The aerospace industry has led the charge in moving from thinking about products to considering products and support as a service combination offering.

The world’s leading manufacturers are embarking on a journey to servitization, one that will reshape entire industries and transform the relationship between the customer and the manufacturer. In short, servitization is the transition from selling products to selling the output or value that products deliver. This shift is putting a strain on many manufacturers’ often sub-optimized after-sales service organizations. For decades, manufacturers have been focused on repair execution – repairing a product after it has already broken down. Today’s customers, however, want products that work all the time. This is driving aerospace manufacturers to shift their focus from repair execution to dynamic repair prevention – or maximizing product uptime.

While most manufacturers are in the early stages of their journey to servitization, it is already the standard way of doing business in the aerospace industry – one that was first championed by Rolls Royce nearly six decades ago.

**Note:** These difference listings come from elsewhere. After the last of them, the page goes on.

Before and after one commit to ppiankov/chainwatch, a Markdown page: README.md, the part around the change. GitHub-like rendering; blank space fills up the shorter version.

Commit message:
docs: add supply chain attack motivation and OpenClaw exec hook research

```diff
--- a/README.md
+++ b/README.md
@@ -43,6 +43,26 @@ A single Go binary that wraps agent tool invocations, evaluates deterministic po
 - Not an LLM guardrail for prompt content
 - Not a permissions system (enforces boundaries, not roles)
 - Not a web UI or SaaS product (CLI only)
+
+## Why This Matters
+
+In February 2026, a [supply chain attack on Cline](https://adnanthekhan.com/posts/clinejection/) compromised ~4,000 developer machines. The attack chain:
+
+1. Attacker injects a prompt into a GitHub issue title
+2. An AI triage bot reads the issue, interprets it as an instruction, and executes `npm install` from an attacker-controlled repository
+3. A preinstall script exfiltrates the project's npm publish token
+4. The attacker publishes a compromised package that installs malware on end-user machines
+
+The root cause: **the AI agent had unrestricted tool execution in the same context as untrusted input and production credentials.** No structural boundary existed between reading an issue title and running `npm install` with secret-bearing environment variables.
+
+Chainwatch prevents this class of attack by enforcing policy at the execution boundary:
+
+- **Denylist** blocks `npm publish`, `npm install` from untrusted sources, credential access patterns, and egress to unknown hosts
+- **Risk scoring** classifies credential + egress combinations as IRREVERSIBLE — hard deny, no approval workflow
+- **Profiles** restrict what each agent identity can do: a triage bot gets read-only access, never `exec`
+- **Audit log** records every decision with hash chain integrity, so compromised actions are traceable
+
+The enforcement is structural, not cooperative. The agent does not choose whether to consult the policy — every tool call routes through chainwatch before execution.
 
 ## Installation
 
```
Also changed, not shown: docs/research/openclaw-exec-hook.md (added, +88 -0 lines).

According to Dirk Geisinger, business aviation director at Rolls Royce, the company’s “commitment to leading the way in which engines are serviced” has been central to its success. Its Power-by-the-Hour service first introduced in 1962 revolutionized the “fixed-cost-per-flying-hour” concept.

“As innovators, we can’t stand still,” said Geisinger. “Whatever the future in business aviation might look like, be it supersonic flight, vertical takeoff and landing, electrically driven solutions or hybrid planes, we keep pioneering the power that matters, looking forward to the next 60 years as the leading force in business aviation.”

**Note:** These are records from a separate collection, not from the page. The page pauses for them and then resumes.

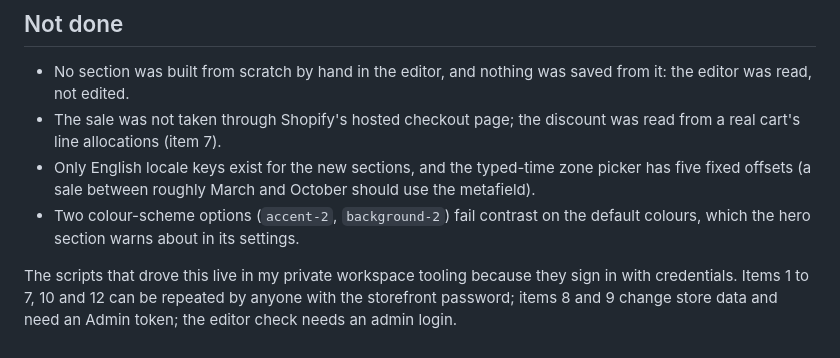
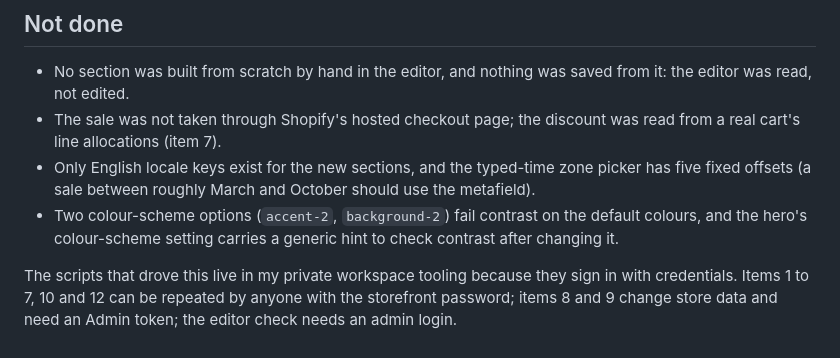
Before and after one commit to Exalt24/shopify-theme-lab, a Markdown page: docs/STORE_CHECK.md, the part around the change. Drawn GitHub-style.

```diff
--- a/docs/STORE_CHECK.md
+++ b/docs/STORE_CHECK.md
@@ -28,6 +28,6 @@ A first Lighthouse run on 2026-10-12 reported a score of 100 for "7 requests and
 - No section was built from scratch by hand in the editor, and nothing was saved from it: the editor was read, not edited.
 - The sale was not taken through Shopify's hosted checkout page; the discount was read from a real cart's line allocations (item 7).
 - Only English locale keys exist for the new sections, and the typed-time zone picker has five fixed offsets (a sale between roughly March and October should use the metafield).
-- Two colour-scheme options (`accent-2`, `background-2`) fail contrast on the default colours, which the hero section warns about in its settings.
+- Two colour-scheme options (`accent-2`, `background-2`) fail contrast on the default colours, and the hero's colour-scheme setting carries a generic hint to check contrast after changing it.
 
 The scripts that drove this live in my private workspace tooling because they sign in with credentials. Items 1 to 7, 10 and 12 can be repeated by anyone with the storefront password; items 8 and 9 change store data and need an Admin token; the editor check needs an admin login.
```
Also changed, not shown: README.md (+8 -6 lines).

Manufacturers from other industries – namely agricultural equipment, automotive, high-tech, industrial equipment, medical equipment, and mining and construction equipment – need to take note and begin shifting to the way they do business, focusing more on subscription-based uptime models.

To put some hard data behind this significant trend, Syncron collaborated with Worldwide Business Research (WBR) to determine how prepared manufacturers are to meet this shift to servitization and maximized product uptime.

The research highlights the gap between customers’ increasing demand for maximized product uptime and manufacturers’ ability to deliver it, plus strategies for manufacturers to start meeting these new expectations today. Some key findings include:

  •  98% of end users want to see more manufacturers provide service agreements that offer maximized product uptime
  • However, only 33% of manufacturers currently offer service based on maximized product uptime today
  • 51% of manufacturers indicated they have the infrastructure in place to support service models based on maximized product uptime, but still have more work to do to support this model, while only 25% of manufacturers indicated they can fully support service based on maximized product uptime today
  • 58% of manufacturers believe customers would be willing to pay more for service agreements that guarantee maximized product uptime, while 57% of end users indicated an uptime guarantee would be worth the extra cost.

So, how should manufacturers plan to meet these new, evolving needs?

  • Redefine the customer relationship

Customer relationships with a manufacturer no longer end after the point of sale. As new equipment will no longer always be the purchased good—instead it will be a service subscription—it is the responsibility of the manufacturer to make sure that their customers’ equipment is up and running at all times.

The shift to servitization means customers expect equipment to always be up and running, so providers must redefine their service models to focus on maximized product uptime. This requires IoT data, machine learning capabilities and predictive analytics to effectively manage data from equipment in the field and provide logical, automated next steps for maintenance and repairs.

  • Automate & optimize the service supply chain

A service model focused on maximizing product uptime will only realize its full potential when paired with sophisticated service parts inventory and price management solutions. While IoT data can provide visibility into when and where problems may occur, a service parts inventory planning solution will ensure parts are delivered to the right place at the right time – ensuring a repair can be made before a breakdown occurs – while a pricing solution will ensure the part is sold at the optimal and most competitive price. A flexible, scalable solution will not only provide control at the manufacturer level, but also drive profits at the dealer level as well.

  • Invest in data-driven technology 

As the role of the manufacturer changes to be more service-oriented, the integration of data-driven technology becomes increasingly important to success. For everything from predictive analytics solutions that help dealers know when service is needed, to sensors to help reduce energy consumption, sophisticated technology is needed to maintain a high level of service.

In very competitive markets, where there can be many different slow or fast moving, erratic and seasonal SKUs, manufacturers need to leverage these technologies to help them deliver a value-add that is unmatched by their competitors. Customers are becoming more and more service-oriented and technology is necessary to help manufacturers scale in real time.

Maximizing product uptime is a crucial enabler in a manufacturers’ journey to servitization. It’s an exciting time to be in this industry as we see a growing group of industry-leading manufacturers completely reexamine their after-sales service operations to meet these rapidly changing expectations.